2. Autonomous long-distance haul trains: Technologies are being piloted that allow long-haul trains carrying bulk commodities to run fully automated from the mine site to the port.

3. Tele-remote ship-loaders: Fitted with video cameras, thermal imagers, lasers and sensors, tele-remote shiploaders are operated from a control room with a line-of-sight view. This type of automotive technology is unlikely to have an adverse net impact on employment, given that the operator is just moved from the cabin of the ship-loader to the control room, but the skill set changes.

4. Semi-autonomous crushers, rock breakers and shovel swings: These machines reduce the size of large rocks and scoop up the ore at the location of extraction. The mobile crusher performs two tasks simultaneously as it transfers the crushed rock directly for processing via conveyors, eliminating the need for haul trucks within a mine.
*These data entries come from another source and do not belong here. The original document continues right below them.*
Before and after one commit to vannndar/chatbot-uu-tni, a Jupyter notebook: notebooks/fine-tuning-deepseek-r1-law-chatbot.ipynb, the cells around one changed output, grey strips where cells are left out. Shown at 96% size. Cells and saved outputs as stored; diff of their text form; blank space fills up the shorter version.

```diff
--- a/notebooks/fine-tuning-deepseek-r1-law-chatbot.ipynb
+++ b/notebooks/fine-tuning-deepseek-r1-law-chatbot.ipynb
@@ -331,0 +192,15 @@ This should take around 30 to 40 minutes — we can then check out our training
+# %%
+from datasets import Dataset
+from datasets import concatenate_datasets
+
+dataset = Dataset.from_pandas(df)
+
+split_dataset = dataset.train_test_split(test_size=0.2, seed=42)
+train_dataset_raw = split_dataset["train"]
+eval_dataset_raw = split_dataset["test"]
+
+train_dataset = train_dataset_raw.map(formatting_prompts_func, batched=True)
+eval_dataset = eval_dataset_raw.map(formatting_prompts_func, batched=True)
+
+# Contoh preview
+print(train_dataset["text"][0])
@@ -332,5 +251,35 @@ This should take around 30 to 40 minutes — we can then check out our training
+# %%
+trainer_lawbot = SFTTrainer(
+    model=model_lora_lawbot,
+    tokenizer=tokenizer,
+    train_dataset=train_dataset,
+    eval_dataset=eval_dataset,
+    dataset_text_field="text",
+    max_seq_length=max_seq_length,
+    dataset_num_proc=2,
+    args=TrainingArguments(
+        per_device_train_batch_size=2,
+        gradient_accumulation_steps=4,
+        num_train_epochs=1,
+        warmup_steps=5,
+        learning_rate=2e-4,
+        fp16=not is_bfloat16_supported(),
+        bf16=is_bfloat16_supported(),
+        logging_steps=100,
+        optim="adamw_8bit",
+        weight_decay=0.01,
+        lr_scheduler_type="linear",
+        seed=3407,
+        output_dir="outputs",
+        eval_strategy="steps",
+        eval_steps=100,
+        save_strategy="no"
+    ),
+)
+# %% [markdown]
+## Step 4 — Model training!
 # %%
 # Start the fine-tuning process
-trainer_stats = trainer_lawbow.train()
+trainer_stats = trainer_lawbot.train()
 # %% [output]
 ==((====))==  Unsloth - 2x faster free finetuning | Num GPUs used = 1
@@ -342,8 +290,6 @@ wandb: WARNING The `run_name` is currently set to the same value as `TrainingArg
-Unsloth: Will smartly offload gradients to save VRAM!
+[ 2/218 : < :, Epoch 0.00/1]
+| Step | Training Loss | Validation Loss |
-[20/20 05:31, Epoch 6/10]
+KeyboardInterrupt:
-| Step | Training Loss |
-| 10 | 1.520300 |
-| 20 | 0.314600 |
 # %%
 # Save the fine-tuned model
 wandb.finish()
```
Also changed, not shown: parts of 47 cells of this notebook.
5. Automated drilling and tunnel-boring systems: These are used in open-pit mining and exploration activities. One operator can monitor up to five machines from a remote monitoring station. The remote operator needs only an interface with the machine to tell in what order the drill pattern should be drilled. The tunnel-boring machines significantly reduce the time, cost and risks involved to build and expand an underground mine. They are likely to halve the number of contractors involved in drilling and blasting, and those required during the construction phase.

6. Automated long-wall plough and shearers: This technology is being implemented in the coal mining sector. Before automation, workers manned the long-wall roof supports on hydraulic jacks, called shields. Similar to the automation of blast-hole drills, remote operation keeps workers out of harm’s way near the drills and potential falling debris.





7. Geographic information systems (GIS) and Global Positioning Systems: GIS is now commonly used in almost all aspects of mining, from initial exploration to geological analysis, production, sustainability and regulatory compliance. Over time, however, as the use of GIS becomes more evenly dispersed on a global scale, old procedures for mine surveying will become redundant. Automated positioning systems can manage and improve the safe operation of heavy equipment such as dozers, drills, excavators, loaders, scrapers, graders, soil compactors, off road trucks and light vehicles.

8. Autonomous equipment monitoring: Using many different technologies, from cameras and thermal imaging to self-aware machinery able to report its progress, equipment monitoring is extremely important, as preventive maintenance workers can make up a large proportion of the workforce on a mine site.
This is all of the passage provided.